The filmmakers embed themselves with the farmers’ families and provide an intimate portrait of life on a small New England dairy farm. The work is hard and dirty; arguments are frequently peppered with foul language. Yet the farmers and their families are portrayed with a dignity that is refreshing without being mawkish. Audiences cannot help but feel engaged with these characters and root for their success.
That success is never a given. And viewers watch as MOO Milk is faced with numerous delays and production challenges. Leaking milk cartons are a particular issue; cash flow and covering the farmers’ expenses are another. When things look bleakest for MOO Milk and the unity of the farmers appears in doubt, a recapitalization plan is drawn up. Reluctantly, the farmers agree to convert the money they are owed into an equity position in MOO Milk. This enables a source of working capital to be used to grow the company.

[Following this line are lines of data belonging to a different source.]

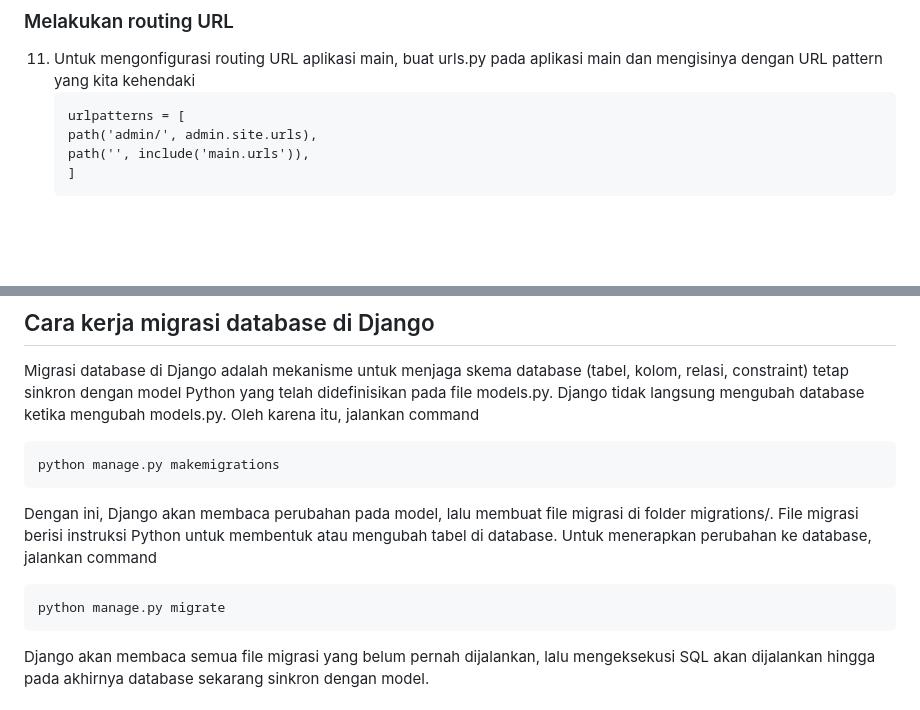
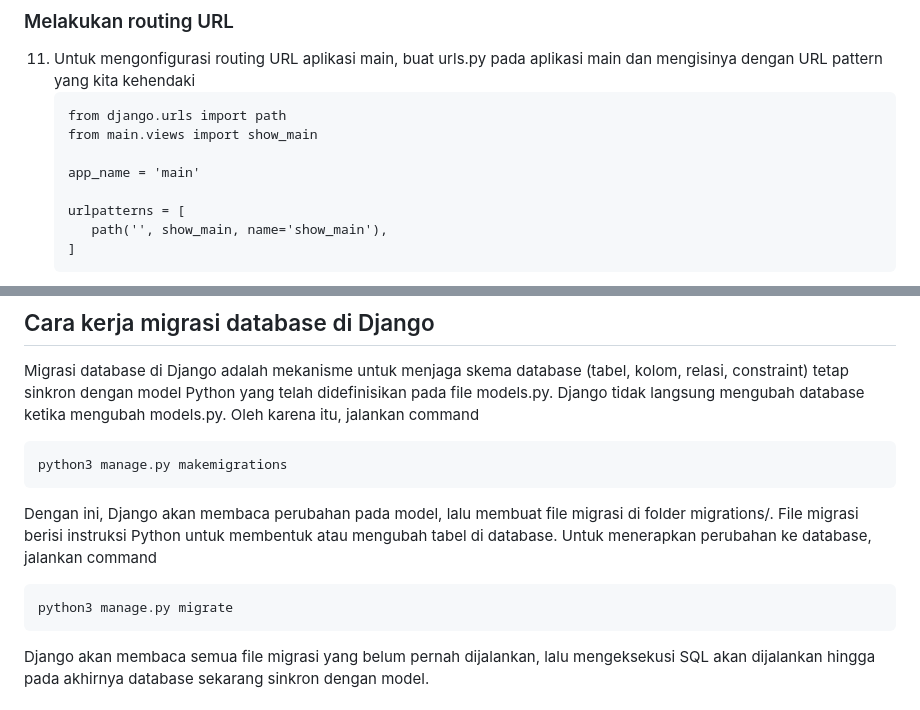
Before and after one commit to rasyadzulham/luluorange, a Markdown page: README.md, 2 parts joined by grey strips. Rendered like a GitHub page; blank space fills up the shorter version.

```diff
--- a/README.md
+++ b/README.md
@@ -151,9 +151,13 @@ Link to project: https://rasyad-zulham-luluorange.pbp.cs.ui.ac.id/
 
 11. Untuk mengonfigurasi routing URL aplikasi main, buat urls.py pada aplikasi main dan mengisinya dengan URL pattern yang kita kehendaki
     ~~~
+    from django.urls import path
+    from main.views import show_main
+
+    app_name = 'main'
+
     urlpatterns = [
-    path('admin/', admin.site.urls),
-    path('', include('main.urls')),
+       path('', show_main, name='show_main'),
     ]
     ~~~
 12. Untuk mengonfigurasi routing URL proyek, buka urls.py pada direktori proyek dan mengisinya dengan URL pattern yang kita kehendaki (Menggunakan include('main.urls') untuk mengimpor pola rute URL dari aplikasi main ke dalam berkas urls.py level proyek)
@@ -192,13 +196,13 @@ Source: https://dev.to/rupesh_mishra/understanding-djangos-settingspy-file-a-com
 ## Cara kerja migrasi database di Django
 Migrasi database di Django adalah mekanisme untuk menjaga skema database (tabel, kolom, relasi, constraint) tetap sinkron dengan model Python yang telah didefinisikan pada file models.py. Django tidak langsung mengubah database ketika mengubah models.py. Oleh karena itu, jalankan command
 ~~~
-python manage.py makemigrations
+python3 manage.py makemigrations
 ~~~
 Dengan ini, Django akan membaca perubahan pada model, lalu membuat file migrasi di folder migrations/.
 File migrasi berisi instruksi Python untuk membentuk atau mengubah tabel di database.
 Untuk menerapkan perubahan ke database, jalankan command
 ~~~
-python manage.py migrate
+python3 manage.py migrate
 ~~~
 Django akan membaca semua file migrasi yang belum pernah dijalankan, lalu mengeksekusi SQL akan dijalankan hingga pada akhirnya database sekarang sinkron dengan model.
 
```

Here, a group of scrappy small businessmen and women take the long view. It’s a choice that’s not easy or pleasant. But rather than dwell on a short-term receivable, the film effectively shows how they are looking down the road to envision long-term success.
Gary M. Kramer is the author of Independent Queer Cinema: Reviews and Interviews, and co-editor of the forthcoming Directory of World Cinema: Argentina.
Michael Miller is an independent scholar and regular contributor to Film International’s Around the Circuit.